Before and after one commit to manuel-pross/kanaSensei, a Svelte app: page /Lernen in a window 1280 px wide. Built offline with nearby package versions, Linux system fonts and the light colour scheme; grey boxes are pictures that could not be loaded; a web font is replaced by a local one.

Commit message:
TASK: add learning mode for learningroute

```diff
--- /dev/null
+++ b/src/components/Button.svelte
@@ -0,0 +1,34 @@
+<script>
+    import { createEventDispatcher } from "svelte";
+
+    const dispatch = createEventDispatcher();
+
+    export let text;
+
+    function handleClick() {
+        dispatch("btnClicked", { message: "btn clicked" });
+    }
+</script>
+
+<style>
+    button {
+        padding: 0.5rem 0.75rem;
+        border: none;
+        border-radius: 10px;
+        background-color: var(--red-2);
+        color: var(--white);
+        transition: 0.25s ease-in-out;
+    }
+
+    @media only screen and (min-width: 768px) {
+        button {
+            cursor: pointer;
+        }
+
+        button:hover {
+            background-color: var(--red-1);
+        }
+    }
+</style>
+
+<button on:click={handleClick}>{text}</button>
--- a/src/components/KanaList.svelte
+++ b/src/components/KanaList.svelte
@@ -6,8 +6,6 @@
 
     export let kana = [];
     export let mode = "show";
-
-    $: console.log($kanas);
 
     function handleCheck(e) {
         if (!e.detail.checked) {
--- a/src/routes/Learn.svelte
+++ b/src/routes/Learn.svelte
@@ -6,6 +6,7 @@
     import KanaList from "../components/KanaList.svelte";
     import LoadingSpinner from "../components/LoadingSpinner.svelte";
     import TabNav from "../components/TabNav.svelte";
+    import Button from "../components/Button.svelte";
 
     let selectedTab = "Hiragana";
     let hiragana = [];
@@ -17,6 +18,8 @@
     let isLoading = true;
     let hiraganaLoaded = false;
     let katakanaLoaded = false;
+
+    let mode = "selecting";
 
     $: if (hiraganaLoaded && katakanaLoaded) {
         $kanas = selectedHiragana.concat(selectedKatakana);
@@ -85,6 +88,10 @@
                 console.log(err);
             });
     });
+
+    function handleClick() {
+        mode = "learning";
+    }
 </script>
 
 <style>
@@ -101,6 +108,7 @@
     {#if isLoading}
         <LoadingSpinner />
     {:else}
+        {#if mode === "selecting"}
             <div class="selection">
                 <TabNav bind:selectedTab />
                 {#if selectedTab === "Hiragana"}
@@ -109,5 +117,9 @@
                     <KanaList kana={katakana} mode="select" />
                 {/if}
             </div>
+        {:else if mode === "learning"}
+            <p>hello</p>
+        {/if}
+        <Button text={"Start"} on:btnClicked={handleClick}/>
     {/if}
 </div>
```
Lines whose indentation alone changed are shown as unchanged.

- - - -

■ WHAT YOU ARE ASKED TO DO ■
Copy every record above verbatim and in full.

■ SOLUTION FOR THIS PROBLEM ■
Before and after one commit to manuel-pross/kanaSensei, a Svelte app: page /Lernen in a window 1280 px wide. Built offline with nearby package versions, Linux system fonts and the light colour scheme; grey boxes are pictures that could not be loaded; a web font is replaced by a local one.

Commit message:
TASK: add learning mode for learningroute

```diff
--- /dev/null
+++ b/src/components/Button.svelte
@@ -0,0 +1,34 @@
+<script>
+    import { createEventDispatcher } from "svelte";
+
+    const dispatch = createEventDispatcher();
+
+    export let text;
+
+    function handleClick() {
+        dispatch("btnClicked", { message: "btn clicked" });
+    }
+</script>
+
+<style>
+    button {
+        padding: 0.5rem 0.75rem;
+        border: none;
+        border-radius: 10px;
+        background-color: var(--red-2);
+        color: var(--white);
+        transition: 0.25s ease-in-out;
+    }
+
+    @media only screen and (min-width: 768px) {
+        button {
+            cursor: pointer;
+        }
+
+        button:hover {
+            background-color: var(--red-1);
+        }
+    }
+</style>
+
+<button on:click={handleClick}>{text}</button>
--- a/src/components/KanaList.svelte
+++ b/src/components/KanaList.svelte
@@ -6,8 +6,6 @@
 
     export let kana = [];
     export let mode = "show";
-
-    $: console.log($kanas);
 
     function handleCheck(e) {
         if (!e.detail.checked) {
--- a/src/routes/Learn.svelte
+++ b/src/routes/Learn.svelte
@@ -6,6 +6,7 @@
     import KanaList from "../components/KanaList.svelte";
     import LoadingSpinner from "../components/LoadingSpinner.svelte";
     import TabNav from "../components/TabNav.svelte";
+    import Button from "../components/Button.svelte";
 
     let selectedTab = "Hiragana";
     let hiragana = [];
@@ -17,6 +18,8 @@
     let isLoading = true;
     let hiraganaLoaded = false;
     let katakanaLoaded = false;
+
+    let mode = "selecting";
 
     $: if (hiraganaLoaded && katakanaLoaded) {
         $kanas = selectedHiragana.concat(selectedKatakana);
@@ -85,6 +88,10 @@
                 console.log(err);
             });
     });
+
+    function handleClick() {
+        mode = "learning";
+    }
 </script>
 
 <style>
@@ -101,6 +108,7 @@
     {#if isLoading}
         <LoadingSpinner />
     {:else}
+        {#if mode === "selecting"}
             <div class="selection">
                 <TabNav bind:selectedTab />
                 {#if selectedTab === "Hiragana"}
@@ -109,5 +117,9 @@
                     <KanaList kana={katakana} mode="select" />
                 {/if}
             </div>
+        {:else if mode === "learning"}
+            <p>hello</p>
+        {/if}
+        <Button text={"Start"} on:btnClicked={handleClick}/>
     {/if}
 </div>
```
Lines whose indentation alone changed are shown as unchanged.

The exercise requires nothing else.